Yet, when you look at the structure of the minor league systems, you have to wonder how much use teams get out of their affiliates outside of the AHL model. The AHL has 30 teams and has a certain teams affiliated with a NHL, as per league bylaws. Yet, the lower levels don’t have that same rule or structure. In fact, of the 19 ECHL teams, only 17 teams have NHL affiliation and nine of those teams have two NHL teams as affiliates. It is those dual affiliated teams that have the most players signed to NHL deals down playing for them—Cincinnati Cyclones (Nashville Predators and Florida Panthers), Florida Everblades (Carolina Hurricanes and Tampa Bay Lightning), and Reading Royals (Toronto Maple Leafs and Boston Bruins). If you go to the other “AA” league, the Central Hockey League, three of the 14 teams have NHL affiliations, though they are not used at all. In fact, only the Wichita Thunder have a player under NHL contract (Chris Chappell, New York Rangers) and they’re an independent team.
The lack of use begs the question whether or not the need for a league to deem itself “AA” is really necessary or if the structure of the minor league system is viable beyond the AHL level. While the duel affiliated teams are the ones who have the most NHL contracted players down there, only the South Carolina Stingrays (Washington Capitals) and Greenville Road Warriors (New York Rangers) have more than one player under NHL contract on their team. Four of the 17 ECHL teams who have NHL ties don’t even have players tied to those teams.
For the ECHL, they are very proud of how many players have come through their league and made it into the NHL. To date, 489 players from the ECHL have played in the NHL at some point—Rynnas of the Toronto Maple Leafs being the latest. They pride themselves about the players, coaches, and officials that they have had in the NHL over the past 23 seasons. They are the third longest tenured professional league behind the NHL and AHL, which is quite the feat considering the minor leagues that often come and go and merge together before folding up for good. Though, at the same time, they really don’t talk about the number of games or how long the player was in the ECHL before reaching the NHL; though for them—it probably doesn’t matter to them, just the recognition of it all is good enough.
While the idea of having NHL ties is something good for some teams, it could also bring about issues in terms of coaching style and overall chemistry with the team. That’s what made the Las Vegas Wranglers, who had ties with the Phoenix Coyotes and Calgary Flames over their existence, made the switch to the independent side of things.
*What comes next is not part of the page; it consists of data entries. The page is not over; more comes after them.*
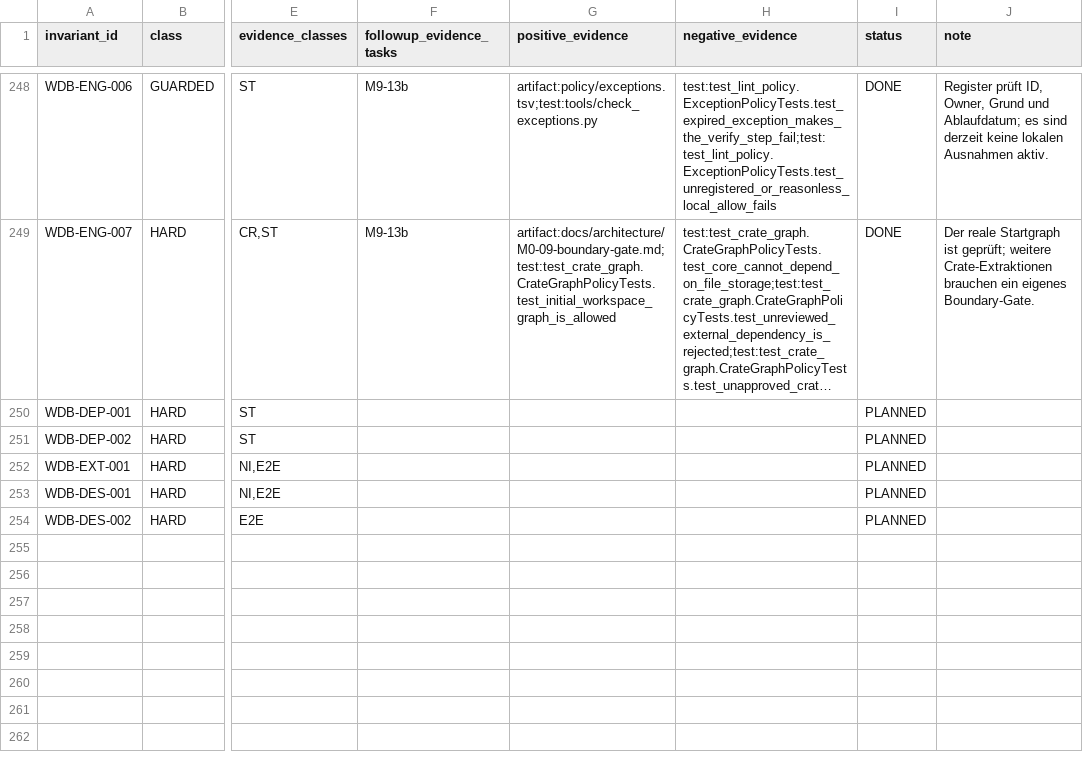
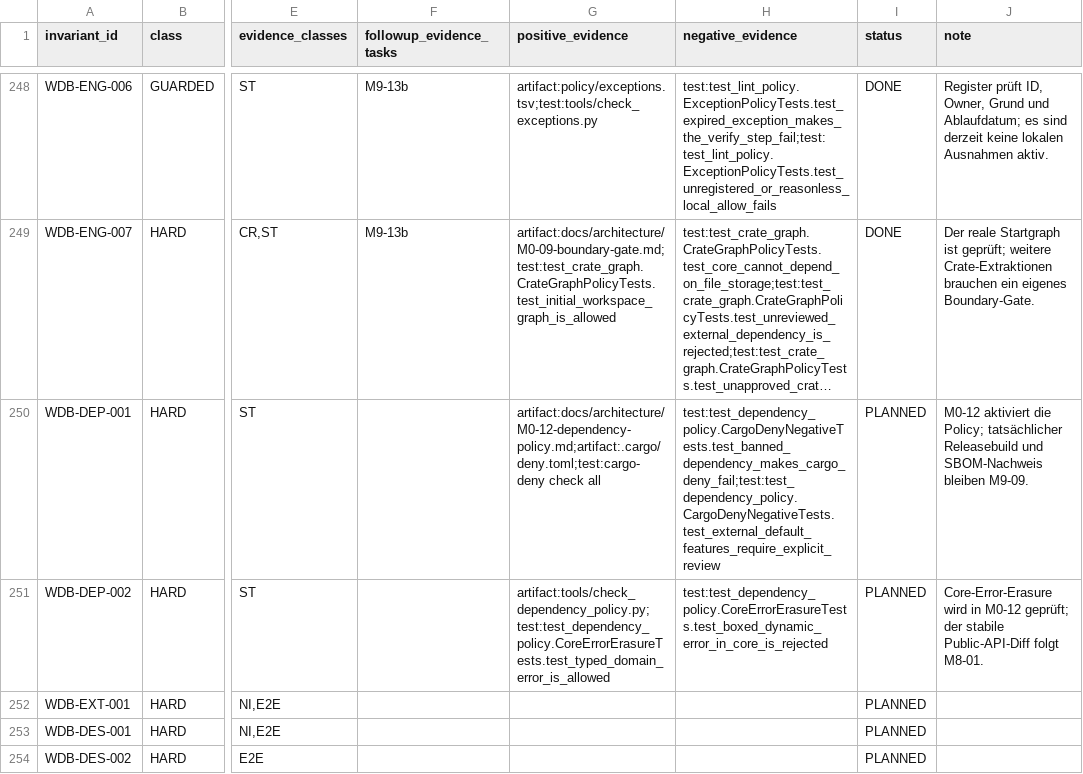
Before and after one commit to klarck36/WorldDB, a TSV file: WorldDB_1.0_Invariantenabdeckung.tsv, drawn as a sheet; only a part is shown, gaps mark what is left out; long unchanged cells end in …; the diff names each change by its address in the sheet, - before the commit and + after, or states it on an @@ line.

Commit message:
chore: close WorldDB M0-12

```diff
--- a/WorldDB_1.0_Invariantenabdeckung.tsv
+++ b/WorldDB_1.0_Invariantenabdeckung.tsv
-G250 (positive_evidence): (empty)
+G250 (positive_evidence): artifact:docs/architecture/M0-12-dependency-policy.md;artifact:.cargo/deny.toml;test:cargo-deny check all
-H250 (negative_evidence): (empty)
+H250 (negative_evidence): test:test_dependency_policy.CargoDenyNegativeTests.test_banned_dependency_makes_cargo_deny_fail;test:test_dependency_policy.CargoDenyNegativeTests.test_external_default_features_require_explicit_review
-J250 (note): (empty)
+J250 (note): M0-12 aktiviert die Policy; tatsächlicher Releasebuild und SBOM-Nachweis bleiben M9-09.
-G251 (positive_evidence): (empty)
+G251 (positive_evidence): artifact:tools/check_dependency_policy.py;test:test_dependency_policy.CoreErrorErasureTests.test_typed_domain_error_is_allowed
-H251 (negative_evidence): (empty)
+H251 (negative_evidence): test:test_dependency_policy.CoreErrorErasureTests.test_boxed_dynamic_error_in_core_is_rejected
-J251 (note): (empty)
+J251 (note): Core-Error-Erasure wird in M0-12 geprüft; der stabile Public-API-Diff folgt M8-01.
```
Also changed, not shown: WorldDB_1.0_Taskregister.tsv, 3 other files.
Wranglers coach and former ECHLer Ryan Mougenel explained to the Las Vegas Review-Journal before the start of the season why it was a good decision to make:
“I want to build a culture where guys are hungry to get to the next level, and I think the best way to do that is to just have strictly ECHL contracts, and it’s helped me in recruiting. Being in Las Vegas, guys want to play here, and guys don’t want to play behind NHL contracts. All my guys can go anywhere, so whoever’s playing the best is going up. That’s why I don’t need an NHL team to do recruiting for me.”
To have control of your own players and how you want to play is definitely something crucial not only for a team trying to find their way and players trying to find their own identity, but also from a coach who already has to listen to a general manager—no need to put more pressure on having to listen to an outside team, as well. Not only that, but it’s not like many NHL teams pick up the cost of the players they put down there, at least not in the Wranglers case. Granted, other teams could have better deals in place when it comes to paying a player and their travel costs, but for teams that may not be as well off as others—the need to have a winning team on the ice rather than players on the ice by necessity of the parent team.
That all said, the majority of the players that come through the ECHL will have ECHL contract and make their name in that league before moving up, they seem to believe the need to be directly affiliated to the biggest league in North America is something that is dire for their league’s survival. In actually, they have carved out a nice niche for themselves in their own markets without the direct need for the NHL involvement. Like every minor league, they have had trouble with teams folding and relocating, but with expansion coming next season in Orlando and San Francisco; the ECHL serves the purpose to help players get more development in order to move their own careers ahead, even if it’s not with the team who is the parent affiliated of the team they play for. The ECHL should embrace their own development rather than who they have connections with.